Target cell selection

After initial GNN refinement, the graph would be a multiset of color (embedding) classes. To break the symmetry, we need to choose a color cell called the target cell, which contains the chosen set of nodes with the same color, in order to individualize each one of them. We approximate the target-cell selection by choosing one of the node embeddings in the graph and selecting most similar nodes with the chosen embedding. The choice of the target cell is important as it determines the breadth and the depth of the search tree and thereby the richness of the embeddings learnt. Usually, the isomorphism solvers use hand-engineered techniques to choose the target cell. Note that the size of the target cell itself may not matter much with respect to the refinement it induces on the graph. Some solvers like Nauty choose the smallest non-singleton cell whereas Traces choose the largest cell in order to shorten the depth of the search tree. This is one place where we can leverage learning from data. Given a dataset, the target cell chosen should best fit the data. Let be a scoring function on nodes which can be used to select top-k indices for individualization in each iteration. If is the set of nodes of the target cell to be individualized at layer then,

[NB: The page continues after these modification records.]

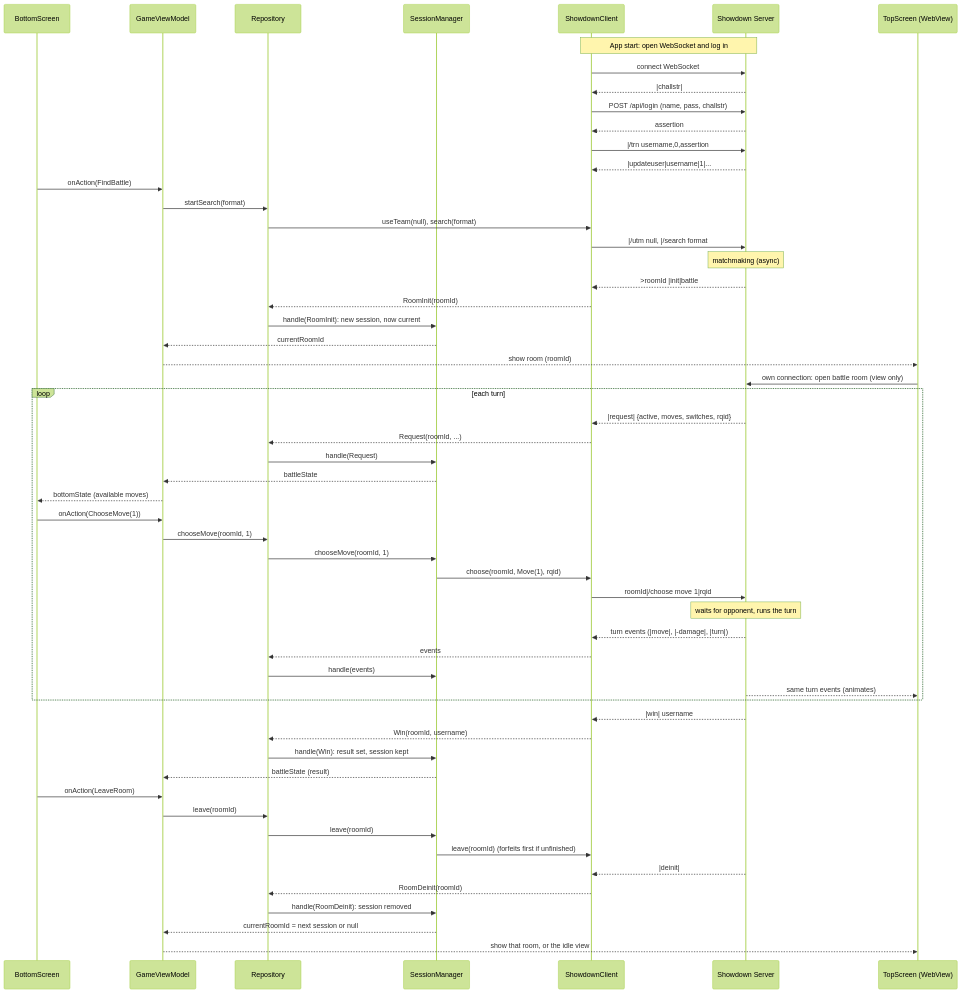
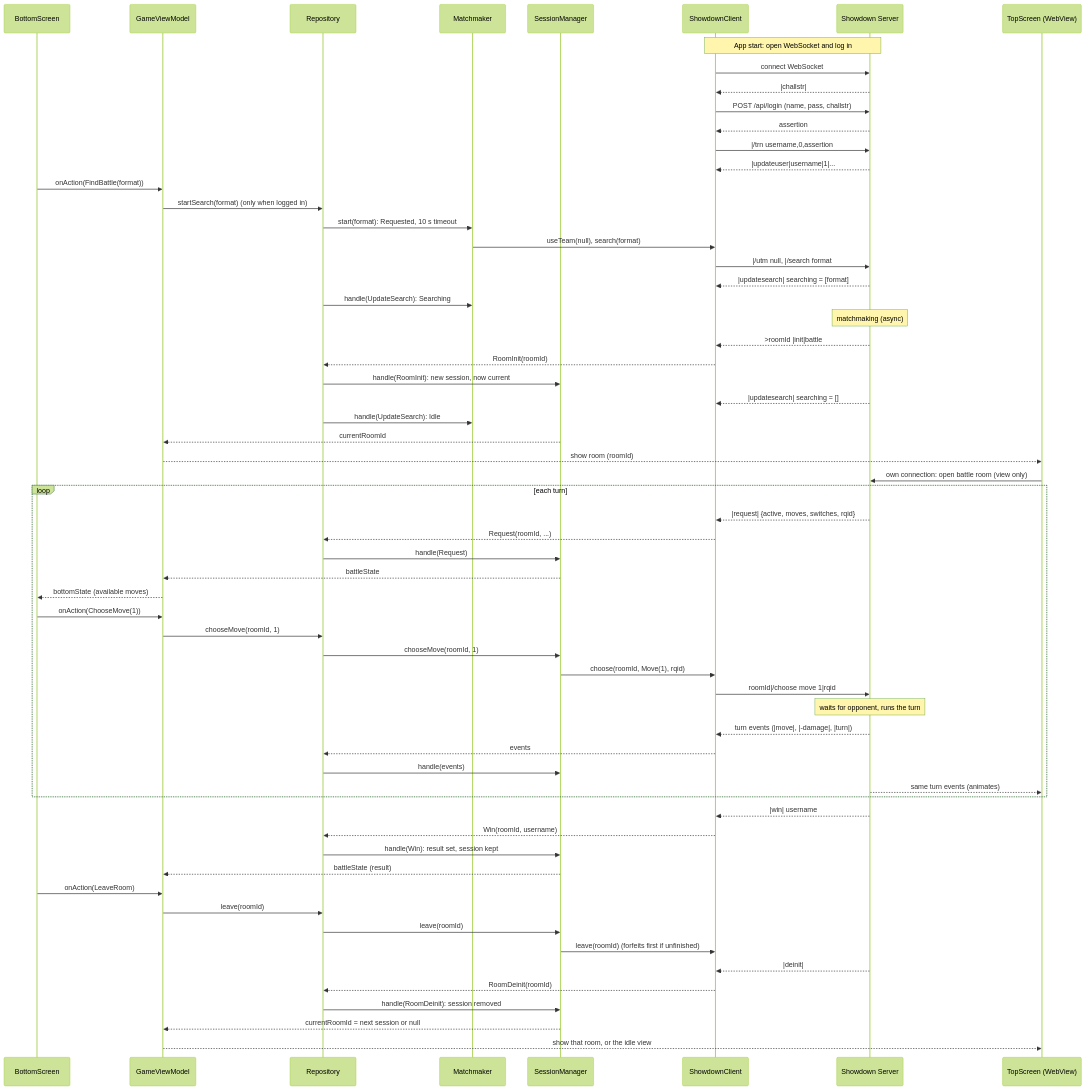
Before and after one commit to jaydenfont/ThorShowdown: the second of 2 diagrams in context/design/architecture.md, drawn with Mermaid (forest theme). The commit also changed other lines of this file and 15 other files, not shown here.

First line of the commit message:
Add ladder search and the start of a battle (#10)

````diff
--- a/context/design/architecture.md
+++ b/context/design/architecture.md
@@ -67,62 +70,68 @@
 ```mermaid
 sequenceDiagram
     participant B as BottomScreen
     participant VM as GameViewModel
     participant R as Repository
+    participant MM as Matchmaker
     participant SM as SessionManager
     participant C as ShowdownClient
     participant S as Showdown Server
     participant W as TopScreen (WebView)
 
     Note over C,S: App start: open WebSocket and log in
     C->>S: connect WebSocket
     S-->>C: |challstr|
     C->>S: POST /api/login (name, pass, challstr)
     S-->>C: assertion
     C->>S: |/trn username,0,assertion
     S-->>C: |updateuser|username|1|...
 
-    B->>VM: onAction(FindBattle)
-    VM->>R: startSearch(format)
-    R->>C: useTeam(null), search(format)
+    B->>VM: onAction(FindBattle(format))
+    VM->>R: startSearch(format) (only when logged in)
+    R->>MM: start(format): Requested, 10 s timeout
+    MM->>C: useTeam(null), search(format)
     C->>S: |/utm null, |/search format
+    S-->>C: |updatesearch| searching = [format]
+    R->>MM: handle(UpdateSearch): Searching
     Note over S: matchmaking (async)
     S-->>C: >roomId |init|battle
     C-->>R: RoomInit(roomId)
     R->>SM: handle(RoomInit): new session, now current
+    S-->>C: |updatesearch| searching = []
+    R->>MM: handle(UpdateSearch): Idle
     SM-->>VM: currentRoomId
     VM-->>W: show room (roomId)
     W->>S: own connection: open battle room (view only)
 
     loop each turn
         S-->>C: |request| {active, moves, switches, rqid}
         C-->>R: Request(roomId, ...)
         R->>SM: handle(Request)
         SM-->>VM: battleState
         VM-->>B: bottomState (available moves)
         B->>VM: onAction(ChooseMove(1))
         VM->>R: chooseMove(roomId, 1)
         R->>SM: chooseMove(roomId, 1)
         SM->>C: choose(roomId, Move(1), rqid)
         C->>S: roomId|/choose move 1|rqid
         Note over S: waits for opponent, runs the turn
         S-->>C: turn events (|move|, |-damage|, |turn|)
         C-->>R: events
         R->>SM: handle(events)
         S-->>W: same turn events (animates)
     end
 
     S-->>C: |win| username
     C-->>R: Win(roomId, username)
     R->>SM: handle(Win): result set, session kept
     SM-->>VM: battleState (result)
     B->>VM: onAction(LeaveRoom)
     VM->>R: leave(roomId)
     R->>SM: leave(roomId)
     SM->>C: leave(roomId) (forfeits first if unfinished)
     S-->>C: |deinit|
     C-->>R: RoomDeinit(roomId)
     R->>SM: handle(RoomDeinit): session removed
     SM-->>VM: currentRoomId = next session or null
     VM-->>W: show that room, or the idle view
 ```
````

One simple method of implementing such a scoring function would be Top-K pooling as done in  (Gao and Ji, 2019; Lee et al., 2019). But this may not capture the best  target cell as these functions are only parameterized by a projection vector and do not provide specific inductive bias towards an end goal. Intuitively, to bias the scoring function towards better target cells, it should determine the cell based on the current state of the graph i.e., the number and size of distinct embeddings (cells

) and the previous embeddings that have already been individualized i.e. history. Therefore, we model the target cell selector as a Recurrent neural network with a GRU cell as it can track previous states via its hidden state.

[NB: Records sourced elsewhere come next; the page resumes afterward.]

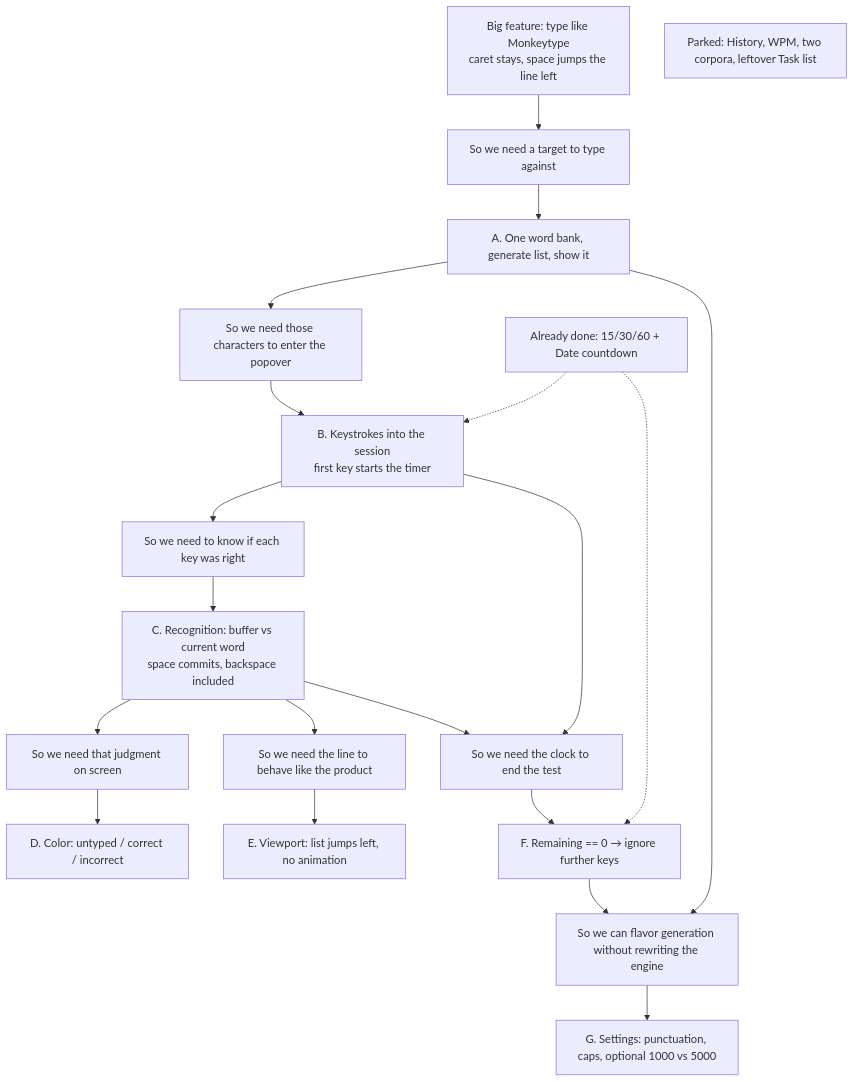
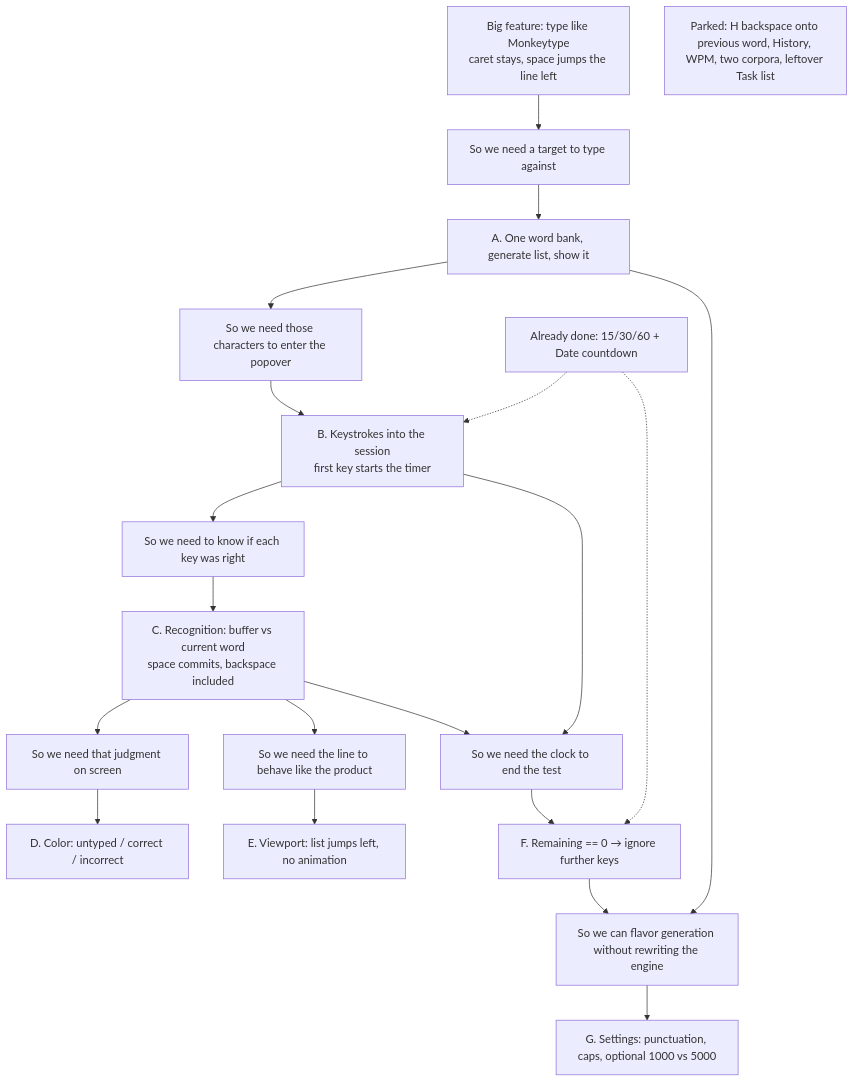
One commit to KennardMB/TypeShi changed the first of 3 diagrams in SLICE_ORDER.md. Above: the diagram before and after it, drawn with Mermaid. The commit also changed other lines of this file and 4 other files, not shown here.

````diff
--- a/SLICE_ORDER.md
+++ b/SLICE_ORDER.md
@@ -7,32 +7,32 @@
 ```mermaid
 flowchart TB
   P["Big feature: type like Monkeytype<br/>caret stays, space jumps the line left"]
 
   P --> NeedTarget["So we need a target to type against"]
   NeedTarget --> A["A. One word bank, generate list, show it"]
 
   A --> NeedKeys["So we need those characters to enter the popover"]
   NeedKeys --> B["B. Keystrokes into the session<br/>first key starts the timer"]
 
   B --> NeedJudge["So we need to know if each key was right"]
   NeedJudge --> C["C. Recognition: buffer vs current word<br/>space commits, backspace included"]
 
   C --> NeedPaint["So we need that judgment on screen"]
   NeedPaint --> D["D. Color: untyped / correct / incorrect"]
 
   C --> NeedJump["So we need the line to behave like the product"]
   NeedJump --> E["E. Viewport: list jumps left, no animation"]
 
   B --> NeedStop["So we need the clock to end the test"]
   C --> NeedStop
   NeedStop --> F["F. Remaining == 0 → ignore further keys"]
 
   A --> NeedKnobs["So we can flavor generation without rewriting the engine"]
   F --> NeedKnobs
   NeedKnobs --> G["G. Settings: punctuation, caps, optional 1000 vs 5000"]
 
   Done["Already done: 15/30/60 + Date countdown"] -.-> B
   Done -.-> F
 
-  Park["Parked: History, WPM, two corpora, leftover Task list"]
+  Park["Parked: H backspace onto previous word, History, WPM, two corpora, leftover Task list"]
 ```
````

Precisely, in each step, the GRU cell outputs a projection vector which is used to rank the nodes based on the similarity of the nodes with the projection vector. At iteration , the GRU cell takes in two inputs, one the pooled feature of the graph and the other is the hidden state of the GRU from the previous time step. It then produces two embeddings, the updated hidden state and an output embedding. The output is considered as a surrogate for the target cell embedding on which all the nodes are projected and ranked based on the projection score. Let be the projection vector output by the GRU, be an aggregator set function, be the hidden state vector and be the set of node embeddings.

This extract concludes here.